**THE INPUT**
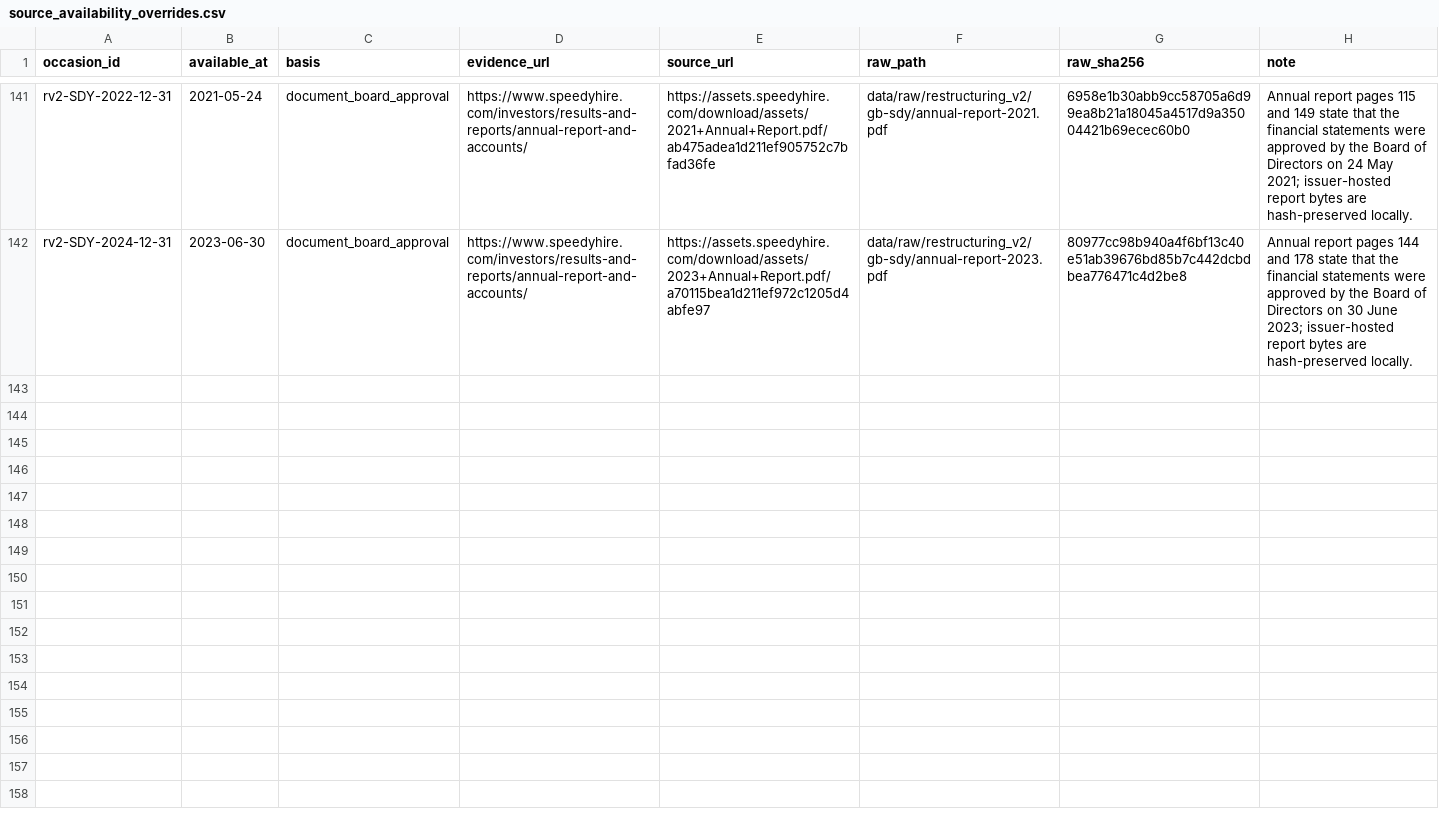
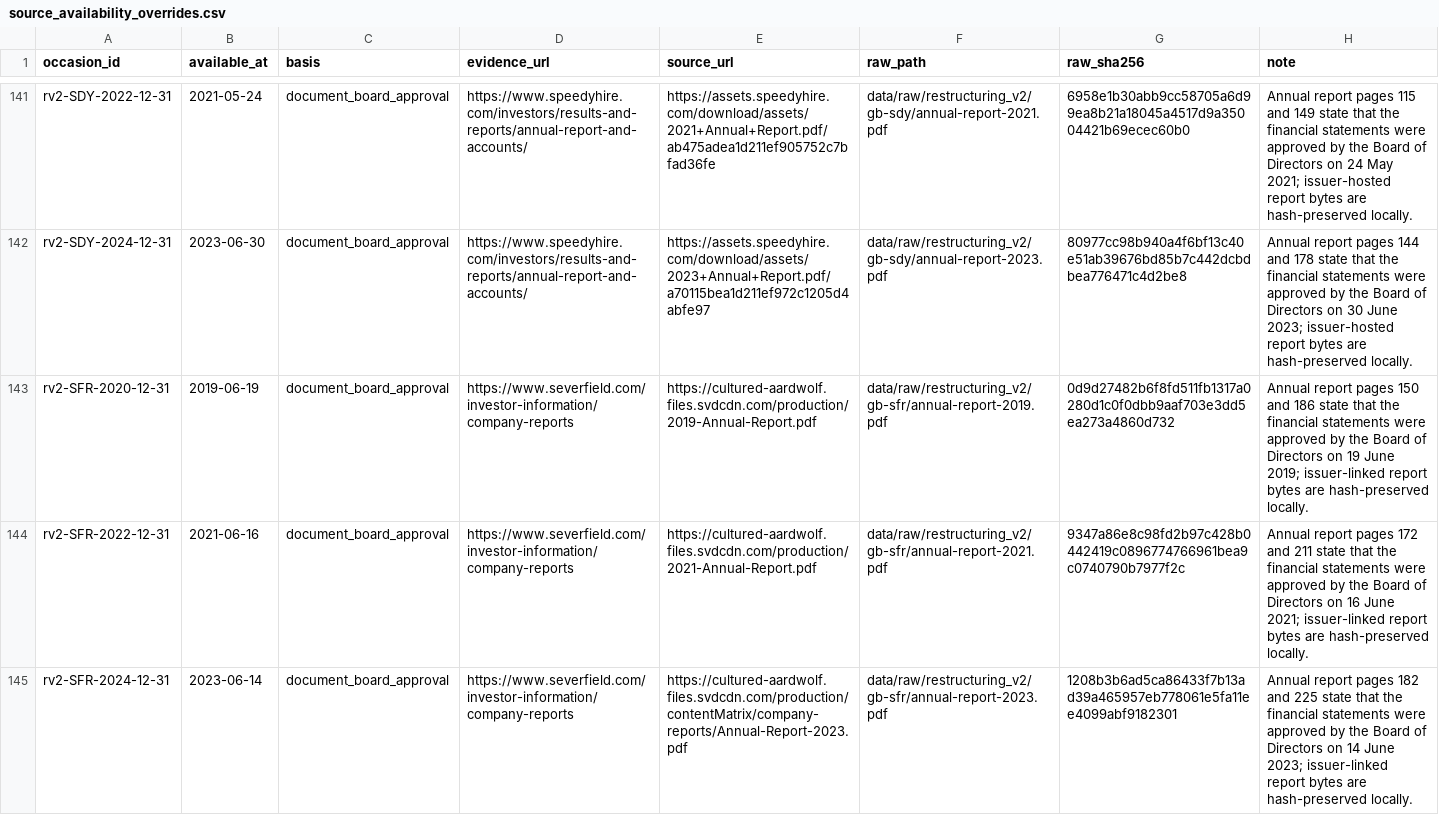
Before and after one commit to roseattridge-gif/piotw-intelligence, a CSV file: data/restructuring_v2/source_availability_overrides.csv, drawn as a sheet; only a part is shown, gaps mark what is left out.

Commit message:
Record additional v2 source attempts

```diff
--- a/data/restructuring_v2/source_availability_overrides.csv
+++ b/data/restructuring_v2/source_availability_overrides.csv
@@ -142 +142,4 @@ rv2-SDY-2022-12-31,2021-05-24,document_board_approval,https://www.speedyhire.com
 rv2-SDY-2024-12-31,2023-06-30,document_board_approval,https://www.speedyhire.com/investors/results-and-reports/annual-report-and-accounts/,https://assets.speedyhire.com/download/assets/2023+Annual+Report.pdf/a70115bea1d211ef972c1205d4abfe97,data/raw/restructuring_v2/gb-sdy/annual-report-2023.pdf,80977cc98b940a4f6bf13c40e51ab39676bd85b7c442dcbdbea776471c4d2be8,"Annual report pages 144 and 178 state that the financial statements were approved by the Board of Directors on 30 June 2023; issuer-hosted report bytes are hash-preserved locally."
+rv2-SFR-2020-12-31,2019-06-19,document_board_approval,https://www.severfield.com/investor-information/company-reports,https://cultured-aardwolf.files.svdcdn.com/production/2019-Annual-Report.pdf,data/raw/restructuring_v2/gb-sfr/annual-report-2019.pdf,0d9d27482b6f8fd511fb1317a0280d1c0f0dbb9aaf703e3dd5ea273a4860d732,"Annual report pages 150 and 186 state that the financial statements were approved by the Board of Directors on 19 June 2019; issuer-linked report bytes are hash-preserved locally."
+rv2-SFR-2022-12-31,2021-06-16,document_board_approval,https://www.severfield.com/investor-information/company-reports,https://cultured-aardwolf.files.svdcdn.com/production/2021-Annual-Report.pdf,data/raw/restructuring_v2/gb-sfr/annual-report-2021.pdf,9347a86e8c98fd2b97c428b0442419c0896774766961bea9c0740790b7977f2c,"Annual report pages 172 and 211 state that the financial statements were approved by the Board of Directors on 16 June 2021; issuer-linked report bytes are hash-preserved locally."
+rv2-SFR-2024-12-31,2023-06-14,document_board_approval,https://www.severfield.com/investor-information/company-reports,https://cultured-aardwolf.files.svdcdn.com/production/contentMatrix/company-reports/Annual-Report-2023.pdf,data/raw/restructuring_v2/gb-sfr/annual-report-2023.pdf,1208b3b6ad5ca86433f7b13ad39a465957eb778061e5fa11ee4099abf9182301,"Annual report pages 182 and 225 state that the financial statements were approved by the Board of Directors on 14 June 2023; issuer-linked report bytes are hash-preserved locally."
```
Also changed, not shown: data/restructuring_v2/official_source_registry.csv, 2 other files.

**EXERCISE BRIEF**
Output the data above without changes, apart from leaving out the pictures.

**ANSWER TO THIS PROBLEM**
Before and after one commit to roseattridge-gif/piotw-intelligence, a CSV file: data/restructuring_v2/source_availability_overrides.csv, drawn as a sheet; only a part is shown, gaps mark what is left out.

Commit message:
Record additional v2 source attempts

```diff
--- a/data/restructuring_v2/source_availability_overrides.csv
+++ b/data/restructuring_v2/source_availability_overrides.csv
@@ -142 +142,4 @@ rv2-SDY-2022-12-31,2021-05-24,document_board_approval,https://www.speedyhire.com
 rv2-SDY-2024-12-31,2023-06-30,document_board_approval,https://www.speedyhire.com/investors/results-and-reports/annual-report-and-accounts/,https://assets.speedyhire.com/download/assets/2023+Annual+Report.pdf/a70115bea1d211ef972c1205d4abfe97,data/raw/restructuring_v2/gb-sdy/annual-report-2023.pdf,80977cc98b940a4f6bf13c40e51ab39676bd85b7c442dcbdbea776471c4d2be8,"Annual report pages 144 and 178 state that the financial statements were approved by the Board of Directors on 30 June 2023; issuer-hosted report bytes are hash-preserved locally."
+rv2-SFR-2020-12-31,2019-06-19,document_board_approval,https://www.severfield.com/investor-information/company-reports,https://cultured-aardwolf.files.svdcdn.com/production/2019-Annual-Report.pdf,data/raw/restructuring_v2/gb-sfr/annual-report-2019.pdf,0d9d27482b6f8fd511fb1317a0280d1c0f0dbb9aaf703e3dd5ea273a4860d732,"Annual report pages 150 and 186 state that the financial statements were approved by the Board of Directors on 19 June 2019; issuer-linked report bytes are hash-preserved locally."
+rv2-SFR-2022-12-31,2021-06-16,document_board_approval,https://www.severfield.com/investor-information/company-reports,https://cultured-aardwolf.files.svdcdn.com/production/2021-Annual-Report.pdf,data/raw/restructuring_v2/gb-sfr/annual-report-2021.pdf,9347a86e8c98fd2b97c428b0442419c0896774766961bea9c0740790b7977f2c,"Annual report pages 172 and 211 state that the financial statements were approved by the Board of Directors on 16 June 2021; issuer-linked report bytes are hash-preserved locally."
+rv2-SFR-2024-12-31,2023-06-14,document_board_approval,https://www.severfield.com/investor-information/company-reports,https://cultured-aardwolf.files.svdcdn.com/production/contentMatrix/company-reports/Annual-Report-2023.pdf,data/raw/restructuring_v2/gb-sfr/annual-report-2023.pdf,1208b3b6ad5ca86433f7b13ad39a465957eb778061e5fa11ee4099abf9182301,"Annual report pages 182 and 225 state that the financial statements were approved by the Board of Directors on 14 June 2023; issuer-linked report bytes are hash-preserved locally."
```
Also changed, not shown: data/restructuring_v2/official_source_registry.csv, 2 other files.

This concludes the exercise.